- _Information_:
★ ★ ★
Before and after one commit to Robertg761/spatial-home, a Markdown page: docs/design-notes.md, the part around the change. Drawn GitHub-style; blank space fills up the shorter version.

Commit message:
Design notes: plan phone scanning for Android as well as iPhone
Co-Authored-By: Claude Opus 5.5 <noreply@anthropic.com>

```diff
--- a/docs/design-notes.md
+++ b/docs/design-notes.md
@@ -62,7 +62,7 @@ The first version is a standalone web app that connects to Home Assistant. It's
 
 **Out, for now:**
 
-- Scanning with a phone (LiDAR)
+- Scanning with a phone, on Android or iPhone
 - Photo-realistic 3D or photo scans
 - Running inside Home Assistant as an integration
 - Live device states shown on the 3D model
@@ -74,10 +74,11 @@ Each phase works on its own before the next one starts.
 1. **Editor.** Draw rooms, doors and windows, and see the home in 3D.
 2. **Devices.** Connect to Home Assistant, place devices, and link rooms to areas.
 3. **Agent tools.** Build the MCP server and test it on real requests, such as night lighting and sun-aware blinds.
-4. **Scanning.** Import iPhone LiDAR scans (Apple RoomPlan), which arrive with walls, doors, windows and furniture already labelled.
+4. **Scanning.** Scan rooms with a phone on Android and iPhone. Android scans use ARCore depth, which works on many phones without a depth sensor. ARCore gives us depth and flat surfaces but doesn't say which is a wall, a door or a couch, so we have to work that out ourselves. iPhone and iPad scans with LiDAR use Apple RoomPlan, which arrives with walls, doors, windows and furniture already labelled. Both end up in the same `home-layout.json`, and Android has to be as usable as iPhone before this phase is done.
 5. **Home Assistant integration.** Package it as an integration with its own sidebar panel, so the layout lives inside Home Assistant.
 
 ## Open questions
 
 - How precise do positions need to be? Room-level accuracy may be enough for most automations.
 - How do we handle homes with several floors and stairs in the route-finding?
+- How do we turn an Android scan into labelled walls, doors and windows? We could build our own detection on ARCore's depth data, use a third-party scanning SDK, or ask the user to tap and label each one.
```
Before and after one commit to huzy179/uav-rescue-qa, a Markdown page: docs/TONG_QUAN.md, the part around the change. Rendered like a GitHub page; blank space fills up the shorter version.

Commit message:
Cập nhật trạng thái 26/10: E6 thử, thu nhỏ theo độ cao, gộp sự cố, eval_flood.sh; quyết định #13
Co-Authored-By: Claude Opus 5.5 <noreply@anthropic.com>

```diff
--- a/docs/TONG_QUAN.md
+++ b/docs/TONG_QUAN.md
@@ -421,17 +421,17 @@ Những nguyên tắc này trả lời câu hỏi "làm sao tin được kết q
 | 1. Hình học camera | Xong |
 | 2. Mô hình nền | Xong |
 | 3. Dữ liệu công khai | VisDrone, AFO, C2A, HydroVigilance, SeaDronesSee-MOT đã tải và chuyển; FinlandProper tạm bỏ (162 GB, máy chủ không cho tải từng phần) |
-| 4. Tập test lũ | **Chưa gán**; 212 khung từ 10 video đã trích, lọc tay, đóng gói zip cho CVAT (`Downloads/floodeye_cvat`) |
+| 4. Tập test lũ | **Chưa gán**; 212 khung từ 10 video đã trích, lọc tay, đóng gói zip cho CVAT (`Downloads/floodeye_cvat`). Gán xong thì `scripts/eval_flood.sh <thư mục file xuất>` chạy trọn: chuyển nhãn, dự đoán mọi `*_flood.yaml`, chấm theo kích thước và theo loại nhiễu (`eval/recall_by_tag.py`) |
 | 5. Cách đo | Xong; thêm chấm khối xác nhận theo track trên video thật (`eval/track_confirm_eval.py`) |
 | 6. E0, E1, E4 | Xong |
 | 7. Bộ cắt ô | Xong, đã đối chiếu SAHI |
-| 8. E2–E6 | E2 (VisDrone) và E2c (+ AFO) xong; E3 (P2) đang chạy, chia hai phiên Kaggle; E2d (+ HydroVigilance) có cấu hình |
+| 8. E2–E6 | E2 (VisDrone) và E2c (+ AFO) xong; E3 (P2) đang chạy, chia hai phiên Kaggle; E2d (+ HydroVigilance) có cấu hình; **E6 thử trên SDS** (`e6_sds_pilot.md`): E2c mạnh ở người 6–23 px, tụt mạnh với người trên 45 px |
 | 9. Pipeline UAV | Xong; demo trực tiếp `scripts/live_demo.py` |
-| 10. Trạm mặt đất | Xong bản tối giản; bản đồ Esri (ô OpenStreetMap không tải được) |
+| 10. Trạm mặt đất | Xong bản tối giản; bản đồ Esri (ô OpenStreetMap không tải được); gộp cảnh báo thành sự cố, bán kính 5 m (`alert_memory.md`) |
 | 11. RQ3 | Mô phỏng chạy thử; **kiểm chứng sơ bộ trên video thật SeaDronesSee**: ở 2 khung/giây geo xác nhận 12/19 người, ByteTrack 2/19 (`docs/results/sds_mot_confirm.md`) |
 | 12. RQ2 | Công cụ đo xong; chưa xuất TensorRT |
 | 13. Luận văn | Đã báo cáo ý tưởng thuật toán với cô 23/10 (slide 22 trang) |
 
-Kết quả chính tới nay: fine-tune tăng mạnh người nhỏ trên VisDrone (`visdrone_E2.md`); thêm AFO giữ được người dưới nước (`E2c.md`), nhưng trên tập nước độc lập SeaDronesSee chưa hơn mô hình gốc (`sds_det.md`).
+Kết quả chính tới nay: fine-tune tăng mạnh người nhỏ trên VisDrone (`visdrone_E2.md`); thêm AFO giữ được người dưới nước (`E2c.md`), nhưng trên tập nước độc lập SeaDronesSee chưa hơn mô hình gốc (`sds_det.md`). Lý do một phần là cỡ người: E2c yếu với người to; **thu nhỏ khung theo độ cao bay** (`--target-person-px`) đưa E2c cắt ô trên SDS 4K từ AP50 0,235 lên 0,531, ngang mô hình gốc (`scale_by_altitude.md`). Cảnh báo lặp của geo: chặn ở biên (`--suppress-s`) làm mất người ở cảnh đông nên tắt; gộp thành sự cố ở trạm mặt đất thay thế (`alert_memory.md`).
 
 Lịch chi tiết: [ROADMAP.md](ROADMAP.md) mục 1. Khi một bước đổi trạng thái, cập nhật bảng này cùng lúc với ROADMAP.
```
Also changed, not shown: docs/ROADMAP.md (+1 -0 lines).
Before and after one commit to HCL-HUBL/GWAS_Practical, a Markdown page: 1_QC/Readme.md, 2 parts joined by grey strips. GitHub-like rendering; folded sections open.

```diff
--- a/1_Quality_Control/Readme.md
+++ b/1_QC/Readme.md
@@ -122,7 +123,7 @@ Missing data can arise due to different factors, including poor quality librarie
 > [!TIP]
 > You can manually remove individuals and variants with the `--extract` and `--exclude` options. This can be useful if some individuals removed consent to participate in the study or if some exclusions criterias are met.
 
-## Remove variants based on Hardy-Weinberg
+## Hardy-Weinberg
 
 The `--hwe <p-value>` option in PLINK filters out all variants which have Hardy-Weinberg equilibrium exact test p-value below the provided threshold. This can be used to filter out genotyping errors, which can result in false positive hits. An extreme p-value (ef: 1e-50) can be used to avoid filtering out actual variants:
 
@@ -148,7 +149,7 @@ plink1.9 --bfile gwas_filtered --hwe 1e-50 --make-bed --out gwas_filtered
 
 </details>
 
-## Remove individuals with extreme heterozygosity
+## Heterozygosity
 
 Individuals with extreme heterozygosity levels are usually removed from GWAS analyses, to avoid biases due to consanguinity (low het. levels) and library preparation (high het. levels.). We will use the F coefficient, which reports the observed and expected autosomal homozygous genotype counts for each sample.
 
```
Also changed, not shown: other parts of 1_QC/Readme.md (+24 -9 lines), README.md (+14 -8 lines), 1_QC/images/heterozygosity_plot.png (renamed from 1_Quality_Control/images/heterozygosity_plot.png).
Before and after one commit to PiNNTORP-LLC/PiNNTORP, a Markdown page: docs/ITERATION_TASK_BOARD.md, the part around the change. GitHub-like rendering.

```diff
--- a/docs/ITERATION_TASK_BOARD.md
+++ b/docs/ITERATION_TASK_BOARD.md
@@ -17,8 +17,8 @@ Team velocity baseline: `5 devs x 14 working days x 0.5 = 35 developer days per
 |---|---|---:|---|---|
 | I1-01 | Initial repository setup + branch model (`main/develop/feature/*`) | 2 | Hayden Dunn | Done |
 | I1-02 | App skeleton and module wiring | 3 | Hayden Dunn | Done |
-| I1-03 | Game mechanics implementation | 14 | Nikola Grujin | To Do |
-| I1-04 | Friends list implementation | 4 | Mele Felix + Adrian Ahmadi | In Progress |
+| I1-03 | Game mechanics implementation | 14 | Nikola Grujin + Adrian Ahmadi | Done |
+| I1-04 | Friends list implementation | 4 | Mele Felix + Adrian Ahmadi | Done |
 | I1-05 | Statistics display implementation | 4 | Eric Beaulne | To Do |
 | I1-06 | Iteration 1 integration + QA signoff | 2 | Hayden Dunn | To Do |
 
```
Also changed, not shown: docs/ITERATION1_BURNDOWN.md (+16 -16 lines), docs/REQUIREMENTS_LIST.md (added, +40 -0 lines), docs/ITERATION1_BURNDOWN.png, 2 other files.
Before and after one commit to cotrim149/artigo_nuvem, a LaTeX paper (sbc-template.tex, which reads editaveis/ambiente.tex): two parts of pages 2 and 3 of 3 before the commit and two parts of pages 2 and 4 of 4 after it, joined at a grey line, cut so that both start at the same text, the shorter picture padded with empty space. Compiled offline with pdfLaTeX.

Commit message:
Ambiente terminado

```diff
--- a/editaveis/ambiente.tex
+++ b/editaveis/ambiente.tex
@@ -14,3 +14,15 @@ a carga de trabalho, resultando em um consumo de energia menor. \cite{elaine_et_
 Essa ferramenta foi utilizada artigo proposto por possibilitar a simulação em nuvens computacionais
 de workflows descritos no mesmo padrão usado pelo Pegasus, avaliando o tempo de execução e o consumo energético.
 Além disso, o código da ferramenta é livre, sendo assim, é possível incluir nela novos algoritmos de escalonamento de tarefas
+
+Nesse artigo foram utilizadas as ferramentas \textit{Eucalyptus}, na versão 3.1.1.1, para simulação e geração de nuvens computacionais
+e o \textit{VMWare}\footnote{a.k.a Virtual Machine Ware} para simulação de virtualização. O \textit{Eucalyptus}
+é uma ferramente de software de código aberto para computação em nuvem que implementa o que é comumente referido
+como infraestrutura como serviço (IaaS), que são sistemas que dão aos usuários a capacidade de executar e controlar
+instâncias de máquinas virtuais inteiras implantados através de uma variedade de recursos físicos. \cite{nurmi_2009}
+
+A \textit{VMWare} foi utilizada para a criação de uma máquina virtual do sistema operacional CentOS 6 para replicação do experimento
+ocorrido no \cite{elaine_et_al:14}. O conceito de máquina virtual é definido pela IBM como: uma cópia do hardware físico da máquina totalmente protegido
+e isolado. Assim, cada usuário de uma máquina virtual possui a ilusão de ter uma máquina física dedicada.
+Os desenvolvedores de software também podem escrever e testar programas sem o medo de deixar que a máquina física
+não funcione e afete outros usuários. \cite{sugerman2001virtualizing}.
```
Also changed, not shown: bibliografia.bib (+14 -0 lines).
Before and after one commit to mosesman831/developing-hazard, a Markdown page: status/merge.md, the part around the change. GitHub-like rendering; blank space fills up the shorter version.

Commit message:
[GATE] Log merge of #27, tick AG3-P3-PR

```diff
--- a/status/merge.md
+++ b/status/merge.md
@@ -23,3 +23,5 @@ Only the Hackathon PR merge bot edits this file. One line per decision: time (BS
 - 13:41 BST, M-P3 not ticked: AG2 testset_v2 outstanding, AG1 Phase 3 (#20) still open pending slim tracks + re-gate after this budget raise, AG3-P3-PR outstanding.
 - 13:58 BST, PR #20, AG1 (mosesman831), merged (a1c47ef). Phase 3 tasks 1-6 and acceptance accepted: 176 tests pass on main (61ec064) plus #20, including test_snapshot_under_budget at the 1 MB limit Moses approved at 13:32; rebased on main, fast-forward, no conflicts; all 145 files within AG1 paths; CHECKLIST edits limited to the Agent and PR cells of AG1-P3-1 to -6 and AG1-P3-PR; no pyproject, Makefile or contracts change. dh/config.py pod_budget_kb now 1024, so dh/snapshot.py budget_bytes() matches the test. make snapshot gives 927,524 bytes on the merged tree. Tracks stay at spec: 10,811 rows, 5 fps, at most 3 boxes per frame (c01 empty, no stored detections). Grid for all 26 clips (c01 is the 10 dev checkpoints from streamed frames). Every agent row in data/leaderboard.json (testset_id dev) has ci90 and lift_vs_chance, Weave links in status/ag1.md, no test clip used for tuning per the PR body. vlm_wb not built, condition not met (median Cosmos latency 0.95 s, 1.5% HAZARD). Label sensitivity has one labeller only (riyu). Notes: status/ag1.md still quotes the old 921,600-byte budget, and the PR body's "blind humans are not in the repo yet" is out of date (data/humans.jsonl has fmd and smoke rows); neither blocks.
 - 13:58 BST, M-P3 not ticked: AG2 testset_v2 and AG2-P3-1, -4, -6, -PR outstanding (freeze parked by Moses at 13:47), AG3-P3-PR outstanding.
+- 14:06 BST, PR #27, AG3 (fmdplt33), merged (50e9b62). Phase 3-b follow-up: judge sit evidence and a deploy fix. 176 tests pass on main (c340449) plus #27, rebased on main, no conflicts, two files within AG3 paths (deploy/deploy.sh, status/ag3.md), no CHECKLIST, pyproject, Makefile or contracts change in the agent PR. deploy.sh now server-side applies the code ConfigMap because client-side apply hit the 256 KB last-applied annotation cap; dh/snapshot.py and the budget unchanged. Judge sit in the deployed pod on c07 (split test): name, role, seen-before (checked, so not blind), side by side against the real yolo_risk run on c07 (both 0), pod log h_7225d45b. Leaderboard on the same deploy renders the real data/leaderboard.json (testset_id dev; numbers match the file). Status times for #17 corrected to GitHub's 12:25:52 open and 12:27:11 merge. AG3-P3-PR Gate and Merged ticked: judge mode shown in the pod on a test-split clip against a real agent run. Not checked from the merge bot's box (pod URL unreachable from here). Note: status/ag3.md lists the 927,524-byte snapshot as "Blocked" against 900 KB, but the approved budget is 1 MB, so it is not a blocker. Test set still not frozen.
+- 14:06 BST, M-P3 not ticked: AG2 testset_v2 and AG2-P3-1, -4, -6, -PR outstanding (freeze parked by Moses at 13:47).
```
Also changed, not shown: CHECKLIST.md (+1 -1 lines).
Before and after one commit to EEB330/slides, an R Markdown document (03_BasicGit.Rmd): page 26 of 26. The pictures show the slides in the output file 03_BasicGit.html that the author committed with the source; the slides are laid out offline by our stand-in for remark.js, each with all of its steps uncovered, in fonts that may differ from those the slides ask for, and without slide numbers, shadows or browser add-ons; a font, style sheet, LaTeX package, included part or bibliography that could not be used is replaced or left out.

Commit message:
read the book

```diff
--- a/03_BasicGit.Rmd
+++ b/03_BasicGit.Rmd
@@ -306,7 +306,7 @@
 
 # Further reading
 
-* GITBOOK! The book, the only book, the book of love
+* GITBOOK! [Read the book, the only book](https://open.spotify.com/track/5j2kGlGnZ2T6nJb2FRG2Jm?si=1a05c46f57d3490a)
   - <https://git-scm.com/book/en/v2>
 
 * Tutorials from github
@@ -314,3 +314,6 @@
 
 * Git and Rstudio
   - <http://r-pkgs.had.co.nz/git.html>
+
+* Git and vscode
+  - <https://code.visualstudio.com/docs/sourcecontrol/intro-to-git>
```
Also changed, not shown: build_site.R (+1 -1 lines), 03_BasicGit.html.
★ ★ ★
Where does "book" appear in the records above? Copy every line that has it.

read the book
-* GITBOOK! The book, the only book, the book of love
+* GITBOOK! [Read the book, the only book](https://open.spotify.com/track/5j2kGlGnZ2T6nJb2FRG2Jm?si=1a05c46f57d3490a)
   - <https://git-scm.com/book/en/v2>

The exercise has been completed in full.